In the light of COVID-19, being able to capture an accurate response to citizen and customer sentiment, has never been more important. The uncertainty of the times has presented a whole new range of challenge for businesses, governments and wider agencies alike when it comes to gaining an accurate read of public opinion.
While TruRating’s raison d’être is to provide mass, real time consumer insights for our retail partners, as a result of coronavirus and its impact on store closures, we’ve been exploring how our technology can provide value to our wider stakeholders in trying times.
We recently partnered with a team of behavioural scientists working for the government of New South Wales in Australia, to look at the best way to frame your communications with impact, when consumers and citizens alike need it most.
Testing the Waters
TruRating and NSW government’s paths crossed, after we began to examine how we could use our point-of-sale feedback to provide insights on a variety of Corona-related issues for businesses and government agencies alike. TruRating’s ability to capture large amounts of responses to polling questions in a very amount of short time, was of immediate interest to the gov’s team as it solved an immediate problem: how to capture a representative and statistically valid data set, without causing disruption. But it also offered another tantalising possibility – the ability to test in real time how people respond to language, particularly when it comes to emotive topics.
When looking to understand whether consumers were more interested in Government action on Health or Economic policy, our data team met an interesting dilemma – how best to ask a question that could illicit a complicated response. This chimed with the work of the government’s team, who had recently focused their attention on the impact between ‘Abstract’ and ‘Concrete’ framing for pollsters in general.
The hypothesis they were working with, was that when grappling with potentially emotive subject matter, that framing a question using language that people can relate to their own lives, is more likely to resonate. This insight carried weight for the work we were doing, as when presented with only a short time to think a polling question through, communicating the essential message as clearly as possible was important, especially in extraordinary times.
Using this insight, our data team proposed two ways to ask the same question: ‘What should the government prioritise as most important’. In the abstract, customers were offered a choice of Economy or Health while the concrete framing offered the more ‘relatable’ options of Saving Jobs or Slowing Infection.
At an aggregate reading (the results of both framings combined), while the results differed at a state level, the overall response rate showed a clear preference for Government to focus on health and safety over business.
However, when results were observed at the level of Abstract and Concrete framings individually, there was a clear difference in terms of the overall level of response. While the data still suggests an overall trend towards the wider concern for health and safety generally, it’s clear that the more emotive framing of ‘saving jobs’ resonates much more than the more abstract idea of ‘the economy’ at large.
Communicating With Clarity
When communicating to our citizens or customers on important matters, it can be beneficial to consider using more relatable, everyday language. As indicated in our work with the Australian government, while the concept of the ‘Economy’ speaks to something we understand to a degree, the concept of ‘saving jobs’ is much more concrete and ultimately resonates with people’s real concerns.
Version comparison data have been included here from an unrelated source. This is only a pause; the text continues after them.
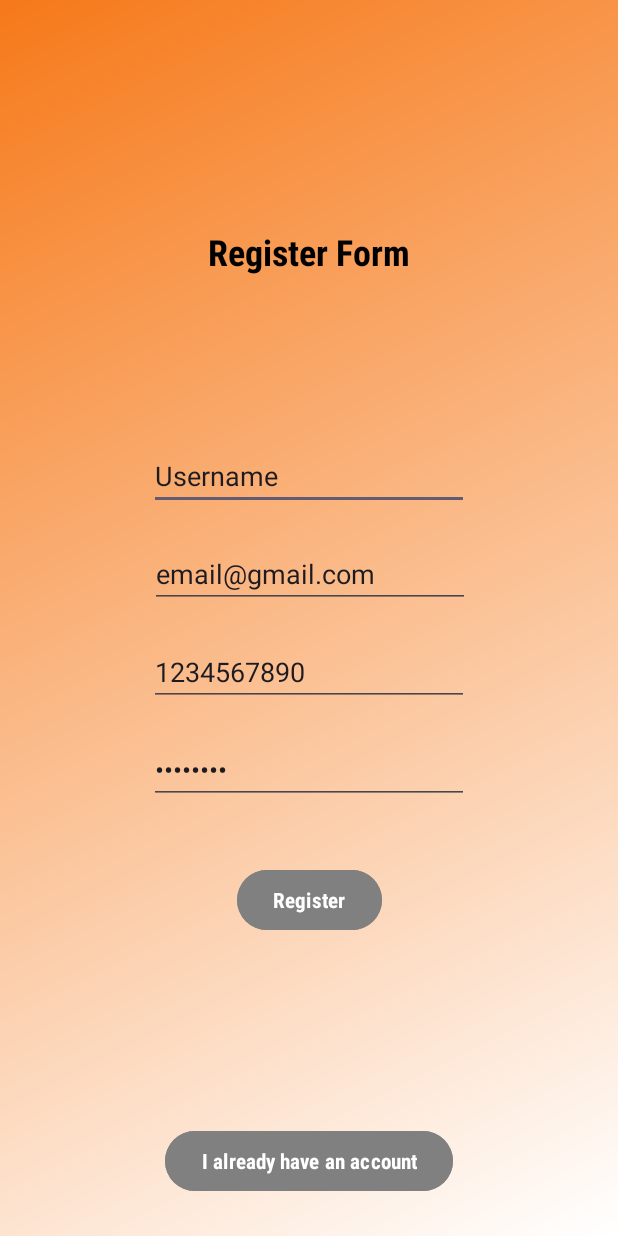
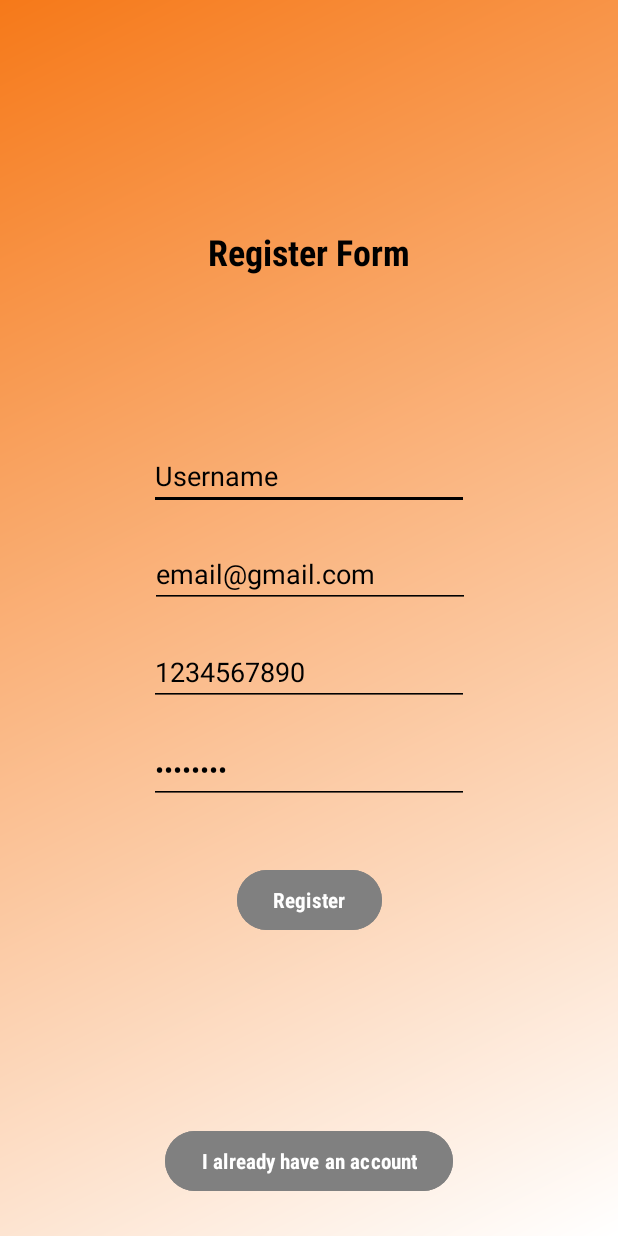
Before and after one commit to loopshaloop/Sensation, an Android app: the RegisterActivity screen opened directly, with no data from a screen before it, on a phone screen of 412 x 824 dp. Run offline under Robolectric (Android 15) with nearby library versions, the phone set to English and light mode, and no system bars.

Commit message:
Another UI update
fixed missing items from previous commit.

```diff
--- a/app/src/main/res/layout/activity_register.xml
+++ b/app/src/main/res/layout/activity_register.xml
@@ -11,9 +11,11 @@
         android:layout_width="wrap_content"
         android:layout_height="wrap_content"
         android:layout_marginBottom="20dp"
+        android:backgroundTint="#000000"
         android:ems="10"
         android:inputType="text"
         android:text="Username"
+        android:textColor="#000000"
         app:layout_constraintBottom_toTopOf="@+id/email_register"
         app:layout_constraintEnd_toEndOf="parent"
         app:layout_constraintStart_toStartOf="parent" />
@@ -23,9 +25,11 @@
         android:layout_width="wrap_content"
         android:layout_height="wrap_content"
         android:layout_marginBottom="40dp"
+        android:backgroundTint="#000000"
         android:ems="10"
         android:inputType="textPassword"
         android:text="Password"
+        android:textColor="#000000"
         app:layout_constraintBottom_toTopOf="@+id/register_register"
         app:layout_constraintEnd_toEndOf="parent"
         app:layout_constraintStart_toStartOf="parent" />
@@ -35,9 +39,11 @@
         android:layout_width="wrap_content"
         android:layout_height="wrap_content"
         android:layout_marginBottom="20dp"
+        android:backgroundTint="#000000"
         android:ems="10"
         android:inputType="textEmailAddress"
         android:text="email@gmail.com"
+        android:textColor="#000000"
         app:layout_constraintBottom_toTopOf="@+id/phone_register"
         app:layout_constraintEnd_toEndOf="parent"
         app:layout_constraintHorizontal_bias="0.502"
@@ -48,9 +54,11 @@
         android:layout_width="wrap_content"
         android:layout_height="wrap_content"
         android:layout_marginBottom="20dp"
+        android:backgroundTint="#000000"
         android:ems="10"
         android:inputType="phone"
         android:text="1234567890"
+        android:textColor="#000000"
         app:layout_constraintBottom_toTopOf="@+id/password_register"
         app:layout_constraintEnd_toEndOf="parent"
         app:layout_constraintHorizontal_bias="0.5"
@@ -64,6 +72,7 @@
         android:backgroundTint="#808080"
         android:fontFamily="sans-serif-condensed"
         android:text="Register"
+        android:textColor="#FFFFFF"
         android:textStyle="bold"
         app:layout_constraintBottom_toBottomOf="parent"
         app:layout_constraintEnd_toEndOf="parent"
@@ -95,6 +104,7 @@
         android:backgroundTint="#808080"
         android:fontFamily="sans-serif-condensed"
         android:text="I already have an account"
+        android:textColor="#FFFFFF"
         android:textStyle="bold"
         app:layout_constraintBottom_toBottomOf="parent"
         app:layout_constraintEnd_toEndOf="parent"
--- a/app/src/main/res/layout/menu_dialog.xml
+++ b/app/src/main/res/layout/menu_dialog.xml
@@ -3,7 +3,8 @@
     xmlns:app="http://schemas.android.com/apk/res-auto"
     xmlns:tools="http://schemas.android.com/tools"
     android:layout_width="300dp"
-    android:layout_height="200dp">
+    android:layout_height="200dp"
+    android:background="@color/white">
 
     <TextView
         android:id="@+id/textView"
```
Also changed, not shown: app/src/main/res/layout/activity_home.xml (+5 -3 lines), app/src/main/res/layout/activity_login.xml (+8 -1 lines).
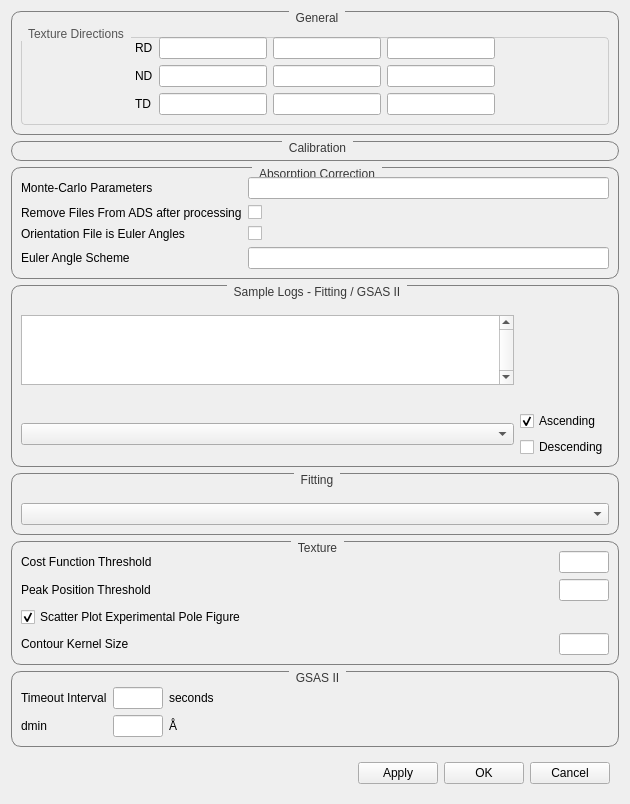
This is qt/python/mantidqtinterfaces/mantidqtinterfaces/Engineering/gui/engineering_diffraction/settings/settings_widget.ui in mantidproject/mantid as Qt 5 draws it before an edit. The edited form follows.
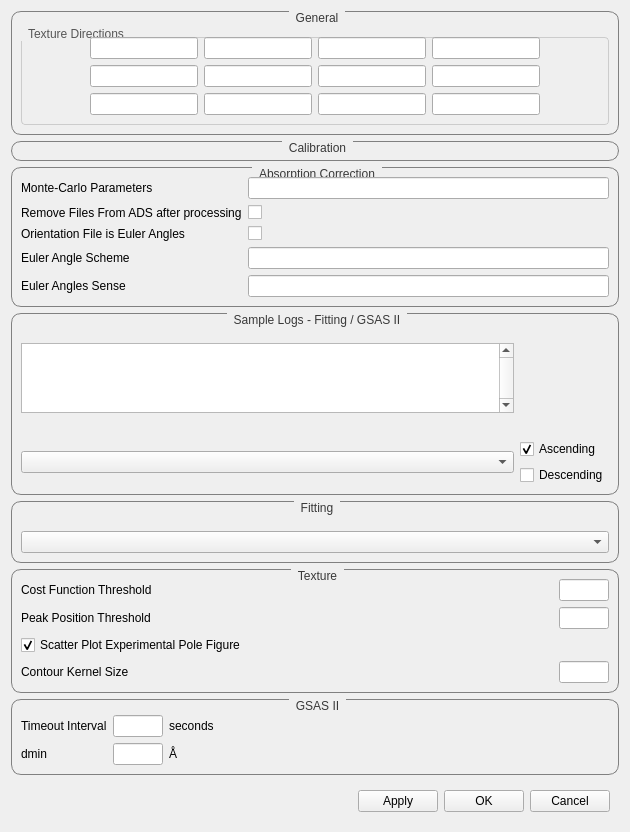
This is the edited form. Custom widgets are drawn as their Qt base class.

Diff of the .ui file:
```diff
--- a/qt/python/mantidqtinterfaces/mantidqtinterfaces/Engineering/gui/engineering_diffraction/settings/settings_widget.ui
+++ b/qt/python/mantidqtinterfaces/mantidqtinterfaces/Engineering/gui/engineering_diffraction/settings/settings_widget.ui
@@ -73,9 +73,18 @@
    </spacer>
   </item>
          <item row="0" column="1">
-       <widget class="QLabel" name="label_RD">
+       <widget class="QLineEdit" name="lineedit_RD">
         <property name="text">
-         <string>RD</string>
+           <string/>
+          </property>
+        <property name="maximumWidth">
+      <number>30</number>
+    </property>
+    <property name="sizePolicy">
+      <sizepolicy hsizetype="Fixed" vsizetype="Preferred">
+        <horstretch>0</horstretch>
+        <verstretch>0</verstretch>
+      </sizepolicy>
         </property>
        </widget>
       </item>
@@ -128,9 +137,18 @@
          </widget>
       </item>
          <item row="1" column="1">
-       <widget class="QLabel" name="label_ND">
+       <widget class="QLineEdit" name="lineedit_ND">
         <property name="text">
-         <string>ND</string>
+           <string/>
+          </property>
+        <property name="maximumWidth">
+      <number>30</number>
+    </property>
+    <property name="sizePolicy">
+      <sizepolicy hsizetype="Fixed" vsizetype="Preferred">
+        <horstretch>0</horstretch>
+        <verstretch>0</verstretch>
+      </sizepolicy>
         </property>
        </widget>
       </item>
@@ -183,9 +201,18 @@
          </widget>
       </item>
       <item row="2" column="1">
-       <widget class="QLabel" name="label_TD">
+       <widget class="QLineEdit" name="lineedit_TD">
         <property name="text">
-         <string>TD</string>
+           <string/>
+          </property>
+        <property name="maximumWidth">
+      <number>30</number>
+    </property>
+    <property name="sizePolicy">
+      <sizepolicy hsizetype="Fixed" vsizetype="Preferred">
+        <horstretch>0</horstretch>
+        <verstretch>0</verstretch>
+      </sizepolicy>
         </property>
        </widget>
       </item>
@@ -330,6 +357,20 @@
           </property>
          </widget>
         </item>
+         <item row="5" column="2">
+         <widget class="QLineEdit" name="eulerAnglesSense_lineedit">
+          <property name="text">
+           <string/>
+          </property>
+         </widget>
+        </item>
+        <item row="5" column="1">
+         <widget class="QLabel" name="label_10">
+          <property name="text">
+           <string>Euler Angles Sense</string>
+          </property>
+         </widget>
+        </item>
      </layout>
     </widget>
    </item>
```
Lines whose indentation alone changed are shown as unchanged.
If you are looking for support to understand what your customers are really thinking, our team is on hand to help you deliver a strategy that can frame your response and give you confidence that you’re meeting customer expectations at this critical time.
TruRating Online, the tool used to collect the insights in this article, is currently available for a limited time for free to support businesses during COVID-19.